Task details.
The reply should consist of the full listing, written out exactly.

Given entries.
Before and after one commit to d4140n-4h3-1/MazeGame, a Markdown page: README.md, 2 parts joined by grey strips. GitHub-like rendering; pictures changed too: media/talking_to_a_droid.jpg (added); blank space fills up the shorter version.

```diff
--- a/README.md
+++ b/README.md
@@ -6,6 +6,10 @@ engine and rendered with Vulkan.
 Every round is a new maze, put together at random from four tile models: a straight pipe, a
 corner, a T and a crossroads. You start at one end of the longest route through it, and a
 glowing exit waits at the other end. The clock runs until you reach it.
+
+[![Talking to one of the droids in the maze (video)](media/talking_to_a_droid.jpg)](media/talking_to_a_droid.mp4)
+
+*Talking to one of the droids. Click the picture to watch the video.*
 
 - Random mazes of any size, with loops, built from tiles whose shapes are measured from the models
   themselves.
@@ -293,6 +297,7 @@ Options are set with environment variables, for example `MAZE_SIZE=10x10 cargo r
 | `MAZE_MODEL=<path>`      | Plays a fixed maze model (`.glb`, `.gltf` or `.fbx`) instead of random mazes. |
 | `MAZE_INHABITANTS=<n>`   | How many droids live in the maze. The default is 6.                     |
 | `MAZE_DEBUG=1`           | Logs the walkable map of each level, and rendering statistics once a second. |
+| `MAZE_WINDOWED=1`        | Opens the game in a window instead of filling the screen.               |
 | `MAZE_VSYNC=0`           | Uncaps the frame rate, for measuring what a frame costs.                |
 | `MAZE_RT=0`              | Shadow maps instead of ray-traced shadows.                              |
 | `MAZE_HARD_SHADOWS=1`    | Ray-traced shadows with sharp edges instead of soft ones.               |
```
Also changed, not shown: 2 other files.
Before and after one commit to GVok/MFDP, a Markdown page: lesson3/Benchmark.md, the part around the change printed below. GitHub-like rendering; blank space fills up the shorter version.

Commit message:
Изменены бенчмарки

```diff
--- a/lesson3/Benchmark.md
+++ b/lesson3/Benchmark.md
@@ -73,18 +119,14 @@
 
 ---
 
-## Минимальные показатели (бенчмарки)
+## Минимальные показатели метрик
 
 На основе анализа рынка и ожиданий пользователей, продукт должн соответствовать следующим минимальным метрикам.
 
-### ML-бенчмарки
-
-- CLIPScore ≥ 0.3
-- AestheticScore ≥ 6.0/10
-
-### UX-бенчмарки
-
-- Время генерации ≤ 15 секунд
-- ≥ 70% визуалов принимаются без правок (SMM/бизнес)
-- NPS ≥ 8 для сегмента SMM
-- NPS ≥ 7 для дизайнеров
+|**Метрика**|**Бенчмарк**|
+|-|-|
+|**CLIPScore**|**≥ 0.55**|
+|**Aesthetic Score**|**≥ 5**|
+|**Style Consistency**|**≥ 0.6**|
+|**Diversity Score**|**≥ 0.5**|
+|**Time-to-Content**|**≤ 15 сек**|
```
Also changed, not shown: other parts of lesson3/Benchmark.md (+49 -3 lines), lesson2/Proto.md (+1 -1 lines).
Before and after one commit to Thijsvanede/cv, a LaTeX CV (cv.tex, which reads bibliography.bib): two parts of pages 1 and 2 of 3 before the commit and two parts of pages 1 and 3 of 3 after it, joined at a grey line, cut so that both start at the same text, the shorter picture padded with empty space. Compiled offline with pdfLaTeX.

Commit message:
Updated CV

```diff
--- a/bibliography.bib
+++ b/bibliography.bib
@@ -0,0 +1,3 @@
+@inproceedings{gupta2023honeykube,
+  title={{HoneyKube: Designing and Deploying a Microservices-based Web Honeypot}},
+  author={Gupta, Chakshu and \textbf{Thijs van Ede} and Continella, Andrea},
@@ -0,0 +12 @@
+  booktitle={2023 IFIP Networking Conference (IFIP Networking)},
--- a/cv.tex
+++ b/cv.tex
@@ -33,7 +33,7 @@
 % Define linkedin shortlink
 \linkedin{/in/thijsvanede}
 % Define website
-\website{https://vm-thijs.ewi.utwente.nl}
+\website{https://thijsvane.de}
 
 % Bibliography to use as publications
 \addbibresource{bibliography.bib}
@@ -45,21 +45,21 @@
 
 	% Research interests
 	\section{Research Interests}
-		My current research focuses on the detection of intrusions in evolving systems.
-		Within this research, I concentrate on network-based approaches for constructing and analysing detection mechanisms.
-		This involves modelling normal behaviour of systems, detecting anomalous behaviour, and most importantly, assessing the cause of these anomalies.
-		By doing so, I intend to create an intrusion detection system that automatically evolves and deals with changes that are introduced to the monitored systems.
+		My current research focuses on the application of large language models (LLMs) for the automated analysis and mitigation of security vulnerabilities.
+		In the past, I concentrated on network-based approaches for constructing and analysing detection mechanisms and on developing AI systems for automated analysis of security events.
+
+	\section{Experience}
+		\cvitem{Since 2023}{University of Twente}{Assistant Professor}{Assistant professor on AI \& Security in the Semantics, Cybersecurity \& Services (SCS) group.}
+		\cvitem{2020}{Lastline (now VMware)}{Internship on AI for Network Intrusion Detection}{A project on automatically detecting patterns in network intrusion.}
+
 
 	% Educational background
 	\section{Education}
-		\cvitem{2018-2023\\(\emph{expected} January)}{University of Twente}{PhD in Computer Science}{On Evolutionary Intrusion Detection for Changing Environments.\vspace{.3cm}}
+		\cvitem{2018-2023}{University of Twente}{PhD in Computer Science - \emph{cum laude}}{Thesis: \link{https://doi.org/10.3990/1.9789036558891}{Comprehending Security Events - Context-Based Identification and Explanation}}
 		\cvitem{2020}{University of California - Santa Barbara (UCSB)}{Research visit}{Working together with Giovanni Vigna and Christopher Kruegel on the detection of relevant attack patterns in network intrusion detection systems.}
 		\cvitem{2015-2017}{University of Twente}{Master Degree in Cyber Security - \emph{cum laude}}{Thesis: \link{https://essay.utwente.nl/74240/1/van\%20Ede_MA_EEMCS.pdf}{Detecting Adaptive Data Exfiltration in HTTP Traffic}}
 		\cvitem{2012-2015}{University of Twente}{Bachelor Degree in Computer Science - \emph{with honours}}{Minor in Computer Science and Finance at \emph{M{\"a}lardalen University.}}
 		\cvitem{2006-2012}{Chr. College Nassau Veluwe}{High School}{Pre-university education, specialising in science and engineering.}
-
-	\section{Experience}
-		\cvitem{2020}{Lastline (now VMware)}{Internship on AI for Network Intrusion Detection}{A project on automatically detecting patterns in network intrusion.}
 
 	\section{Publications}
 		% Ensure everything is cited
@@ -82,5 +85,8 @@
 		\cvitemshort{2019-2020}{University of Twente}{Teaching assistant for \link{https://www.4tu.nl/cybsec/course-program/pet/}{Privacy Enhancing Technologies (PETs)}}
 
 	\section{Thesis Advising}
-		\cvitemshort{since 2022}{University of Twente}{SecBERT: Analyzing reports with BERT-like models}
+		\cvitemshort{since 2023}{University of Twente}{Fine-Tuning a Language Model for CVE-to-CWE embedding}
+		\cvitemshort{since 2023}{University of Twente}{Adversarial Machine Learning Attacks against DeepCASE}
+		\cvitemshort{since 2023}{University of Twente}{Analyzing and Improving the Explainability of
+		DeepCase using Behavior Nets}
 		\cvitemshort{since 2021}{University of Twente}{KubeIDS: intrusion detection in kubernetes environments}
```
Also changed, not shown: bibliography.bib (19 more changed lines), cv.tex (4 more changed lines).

Output for this task.
Before and after one commit to d4140n-4h3-1/MazeGame, a Markdown page: README.md, 2 parts joined by grey strips. GitHub-like rendering; pictures changed too: media/talking_to_a_droid.jpg (added); blank space fills up the shorter version.

```diff
--- a/README.md
+++ b/README.md
@@ -6,6 +6,10 @@ engine and rendered with Vulkan.
 Every round is a new maze, put together at random from four tile models: a straight pipe, a
 corner, a T and a crossroads. You start at one end of the longest route through it, and a
 glowing exit waits at the other end. The clock runs until you reach it.
+
+[![Talking to one of the droids in the maze (video)](media/talking_to_a_droid.jpg)](media/talking_to_a_droid.mp4)
+
+*Talking to one of the droids. Click the picture to watch the video.*
 
 - Random mazes of any size, with loops, built from tiles whose shapes are measured from the models
   themselves.
@@ -293,6 +297,7 @@ Options are set with environment variables, for example `MAZE_SIZE=10x10 cargo r
 | `MAZE_MODEL=<path>`      | Plays a fixed maze model (`.glb`, `.gltf` or `.fbx`) instead of random mazes. |
 | `MAZE_INHABITANTS=<n>`   | How many droids live in the maze. The default is 6.                     |
 | `MAZE_DEBUG=1`           | Logs the walkable map of each level, and rendering statistics once a second. |
+| `MAZE_WINDOWED=1`        | Opens the game in a window instead of filling the screen.               |
 | `MAZE_VSYNC=0`           | Uncaps the frame rate, for measuring what a frame costs.                |
 | `MAZE_RT=0`              | Shadow maps instead of ray-traced shadows.                              |
 | `MAZE_HARD_SHADOWS=1`    | Ray-traced shadows with sharp edges instead of soft ones.               |
```
Also changed, not shown: 2 other files.
Before and after one commit to GVok/MFDP, a Markdown page: lesson3/Benchmark.md, the part around the change printed below. GitHub-like rendering; blank space fills up the shorter version.

Commit message:
Изменены бенчмарки

```diff
--- a/lesson3/Benchmark.md
+++ b/lesson3/Benchmark.md
@@ -73,18 +119,14 @@
 
 ---
 
-## Минимальные показатели (бенчмарки)
+## Минимальные показатели метрик
 
 На основе анализа рынка и ожиданий пользователей, продукт должн соответствовать следующим минимальным метрикам.
 
-### ML-бенчмарки
-
-- CLIPScore ≥ 0.3
-- AestheticScore ≥ 6.0/10
-
-### UX-бенчмарки
-
-- Время генерации ≤ 15 секунд
-- ≥ 70% визуалов принимаются без правок (SMM/бизнес)
-- NPS ≥ 8 для сегмента SMM
-- NPS ≥ 7 для дизайнеров
+|**Метрика**|**Бенчмарк**|
+|-|-|
+|**CLIPScore**|**≥ 0.55**|
+|**Aesthetic Score**|**≥ 5**|
+|**Style Consistency**|**≥ 0.6**|
+|**Diversity Score**|**≥ 0.5**|
+|**Time-to-Content**|**≤ 15 сек**|
```
Also changed, not shown: other parts of lesson3/Benchmark.md (+49 -3 lines), lesson2/Proto.md (+1 -1 lines).
Before and after one commit to Thijsvanede/cv, a LaTeX CV (cv.tex, which reads bibliography.bib): two parts of pages 1 and 2 of 3 before the commit and two parts of pages 1 and 3 of 3 after it, joined at a grey line, cut so that both start at the same text, the shorter picture padded with empty space. Compiled offline with pdfLaTeX.

Commit message:
Updated CV

```diff
--- a/bibliography.bib
+++ b/bibliography.bib
@@ -0,0 +1,3 @@
+@inproceedings{gupta2023honeykube,
+  title={{HoneyKube: Designing and Deploying a Microservices-based Web Honeypot}},
+  author={Gupta, Chakshu and \textbf{Thijs van Ede} and Continella, Andrea},
@@ -0,0 +12 @@
+  booktitle={2023 IFIP Networking Conference (IFIP Networking)},
--- a/cv.tex
+++ b/cv.tex
@@ -33,7 +33,7 @@
 % Define linkedin shortlink
 \linkedin{/in/thijsvanede}
 % Define website
-\website{https://vm-thijs.ewi.utwente.nl}
+\website{https://thijsvane.de}
 
 % Bibliography to use as publications
 \addbibresource{bibliography.bib}
@@ -45,21 +45,21 @@
 
 	% Research interests
 	\section{Research Interests}
-		My current research focuses on the detection of intrusions in evolving systems.
-		Within this research, I concentrate on network-based approaches for constructing and analysing detection mechanisms.
-		This involves modelling normal behaviour of systems, detecting anomalous behaviour, and most importantly, assessing the cause of these anomalies.
-		By doing so, I intend to create an intrusion detection system that automatically evolves and deals with changes that are introduced to the monitored systems.
+		My current research focuses on the application of large language models (LLMs) for the automated analysis and mitigation of security vulnerabilities.
+		In the past, I concentrated on network-based approaches for constructing and analysing detection mechanisms and on developing AI systems for automated analysis of security events.
+
+	\section{Experience}
+		\cvitem{Since 2023}{University of Twente}{Assistant Professor}{Assistant professor on AI \& Security in the Semantics, Cybersecurity \& Services (SCS) group.}
+		\cvitem{2020}{Lastline (now VMware)}{Internship on AI for Network Intrusion Detection}{A project on automatically detecting patterns in network intrusion.}
+
 
 	% Educational background
 	\section{Education}
-		\cvitem{2018-2023\\(\emph{expected} January)}{University of Twente}{PhD in Computer Science}{On Evolutionary Intrusion Detection for Changing Environments.\vspace{.3cm}}
+		\cvitem{2018-2023}{University of Twente}{PhD in Computer Science - \emph{cum laude}}{Thesis: \link{https://doi.org/10.3990/1.9789036558891}{Comprehending Security Events - Context-Based Identification and Explanation}}
 		\cvitem{2020}{University of California - Santa Barbara (UCSB)}{Research visit}{Working together with Giovanni Vigna and Christopher Kruegel on the detection of relevant attack patterns in network intrusion detection systems.}
 		\cvitem{2015-2017}{University of Twente}{Master Degree in Cyber Security - \emph{cum laude}}{Thesis: \link{https://essay.utwente.nl/74240/1/van\%20Ede_MA_EEMCS.pdf}{Detecting Adaptive Data Exfiltration in HTTP Traffic}}
 		\cvitem{2012-2015}{University of Twente}{Bachelor Degree in Computer Science - \emph{with honours}}{Minor in Computer Science and Finance at \emph{M{\"a}lardalen University.}}
 		\cvitem{2006-2012}{Chr. College Nassau Veluwe}{High School}{Pre-university education, specialising in science and engineering.}
-
-	\section{Experience}
-		\cvitem{2020}{Lastline (now VMware)}{Internship on AI for Network Intrusion Detection}{A project on automatically detecting patterns in network intrusion.}
 
 	\section{Publications}
 		% Ensure everything is cited
@@ -82,5 +85,8 @@
 		\cvitemshort{2019-2020}{University of Twente}{Teaching assistant for \link{https://www.4tu.nl/cybsec/course-program/pet/}{Privacy Enhancing Technologies (PETs)}}
 
 	\section{Thesis Advising}
-		\cvitemshort{since 2022}{University of Twente}{SecBERT: Analyzing reports with BERT-like models}
+		\cvitemshort{since 2023}{University of Twente}{Fine-Tuning a Language Model for CVE-to-CWE embedding}
+		\cvitemshort{since 2023}{University of Twente}{Adversarial Machine Learning Attacks against DeepCASE}
+		\cvitemshort{since 2023}{University of Twente}{Analyzing and Improving the Explainability of
+		DeepCase using Behavior Nets}
 		\cvitemshort{since 2021}{University of Twente}{KubeIDS: intrusion detection in kubernetes environments}
```
Also changed, not shown: bibliography.bib (19 more changed lines), cv.tex (4 more changed lines).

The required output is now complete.